Content revision data:
BEGIN

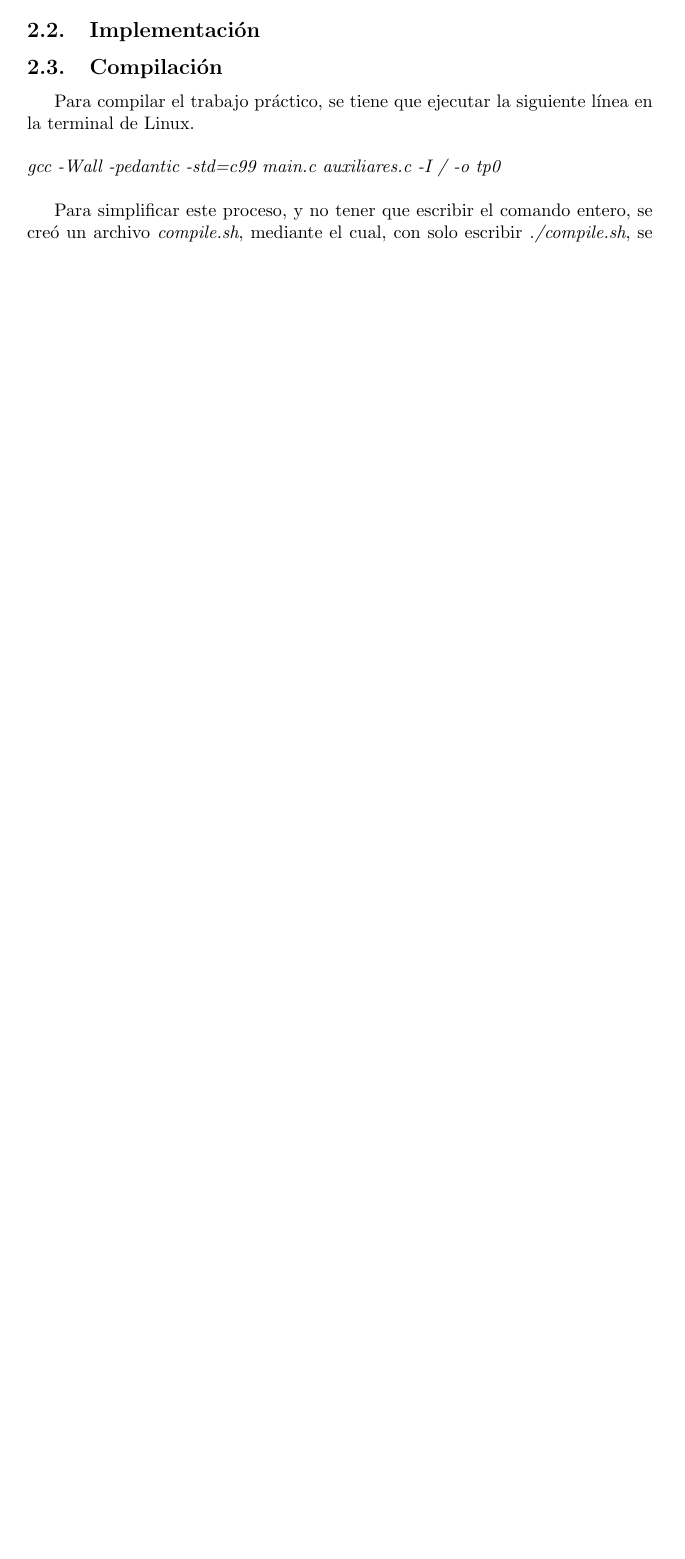
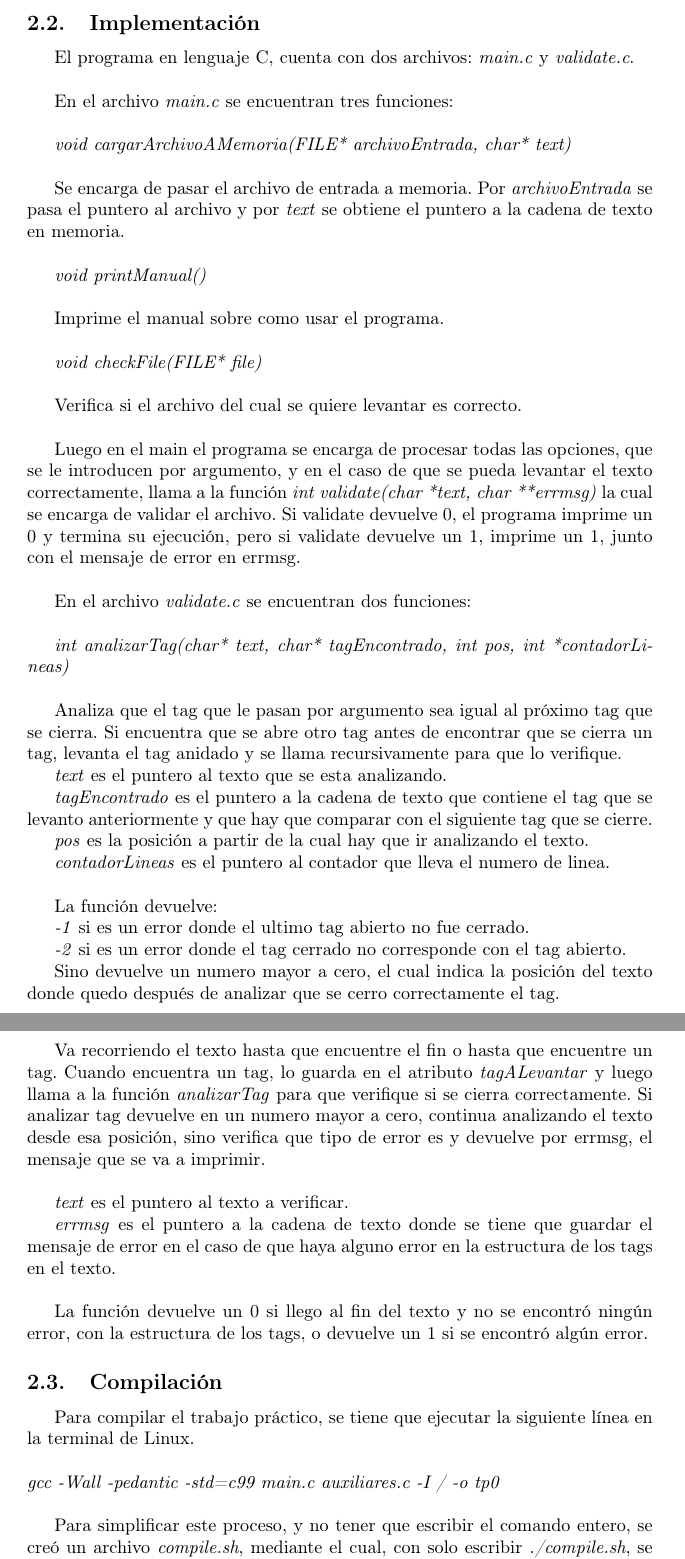
Before and after one commit to sfernandez11/orgaTP1, a LaTeX paper (Informe TP1 Duarte Fernandez Landino.tex): part of page 4 of 7 before the commit and two parts of pages 4 and 5 of 8 after it, the two joined at a grey line, cut so that both start at the same text, the shorter picture padded with empty space. Compiled offline with pdfLaTeX; the source files are stored in an older character set and shown here as Unicode.

```diff
--- a/Informe TP1 Duarte Fernandez Landino.tex
+++ b/Informe TP1 Duarte Fernandez Landino.tex
@@ -6,6 +6,7 @@
 \usepackage{listings}
 \usepackage{float}
 \usepackage[justification=centering]{caption}
+\usepackage[T1]{fontenc}
 
 
 \title{		\textbf{Trabajo práctico \#1: conjunto de instrucciones MIPS}}
@@ -78,8 +79,40 @@
 \\
 
 \subsection{Implementación}
+\par El programa en lenguaje C, cuenta con dos archivos: \emph{main.c} y \emph{validate.c}. \\
+\par En el archivo \emph{main.c} se encuentran tres funciones:\\
+ \par \emph{void cargarArchivoAMemoria(FILE* archivoEntrada, char* text)} \\
+\par Se encarga de pasar el archivo de entrada a memoria. Por \emph{archivoEntrada} se pasa el puntero al archivo y por \emph{text} se obtiene el puntero a la cadena de texto en memoria.\\
 
+\par \emph{void printManual()} \\
+\par Imprime el manual sobre como usar el programa.\\
 
+\par \emph{void checkFile(FILE* file)}\\
+\par Verifica si el archivo del cual se quiere levantar es correcto.
+\\
+\par Luego en el main el programa se encarga de procesar todas las opciones, que se le introducen por argumento, y en el caso de que se pueda levantar el texto correctamente, llama a la función \emph{int validate(char *text, char **errmsg)} la cual se encarga de validar el archivo. Si validate devuelve 0, el programa imprime un 0 y termina su ejecución, pero si validate devuelve un 1, imprime un 1, junto con el mensaje de error en errmsg.\\
+
+\par En el archivo \emph{validate.c} se encuentran dos funciones:\\
+
+\par \emph{int analizarTag(char* text, char* tagEncontrado, int pos, int *contadorLineas)}\\
+
+\par Analiza que el tag que le pasan por argumento sea igual al próximo tag que se cierra. Si encuentra que se abre otro tag antes de encontrar que se cierra un tag, levanta el tag anidado y se llama recursivamente para que lo verifique.
+
+\par \emph{text} es el puntero al texto que se esta analizando.
+\par \emph{tagEncontrado} es el puntero a la cadena de texto que contiene el tag que se levanto anteriormente y que hay que comparar con el siguiente tag que se cierre.
+\par \emph{pos} es la posición a partir de la cual hay que ir analizando el texto.
+\par \emph{contadorLineas} es el puntero al contador que lleva el numero de linea.
+\\
+\par La función devuelve:
+\par \emph{-1} si es un error donde el ultimo tag abierto no fue cerrado.
+\par	 \emph{-2} si es un error donde el tag cerrado no corresponde con el tag abierto.
+\par Sino devuelve un numero mayor a cero, el cual indica la posición del texto donde quedo después de analizar que se cerro correctamente el tag.\\\\\\
+
+\par \emph{int validate(char *text, char **errmsg)}\\
+\par Va recorriendo el texto hasta que encuentre el fin o hasta que encuentre un tag. Cuando encuentra un tag, lo guarda en el atributo \emph{tagALevantar} y luego llama a la función \emph{analizarTag} para que verifique si se cierra correctamente. Si analizar tag devuelve en un numero mayor a cero, continua analizando el texto desde esa posición, sino verifica que tipo de error es y devuelve por errmsg, el mensaje que se va a imprimir.\\
+\par \emph{text} es el puntero al texto a verificar.
+\par \emph{errmsg} es el puntero a la cadena de texto donde se tiene que guardar el mensaje de error en el caso de que haya alguno error en la estructura de los tags en el texto.\\
+\par La función devuelve un 0 si llego al fin del texto y no se encontró ningún error, con la estructura de los tags, o devuelve un 1 si se encontró algún error.
 
 \subsection{Compilación}
 
```
Also changed, not shown: Informe TP1 Duarte Fernandez Landino.tex (22 more changed lines), 1 other file.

END

For every line in the data above that has the string "usepackage", return that line.

 \usepackage{listings}
 \usepackage{float}
 \usepackage[justification=centering]{caption}
+\usepackage[T1]{fontenc}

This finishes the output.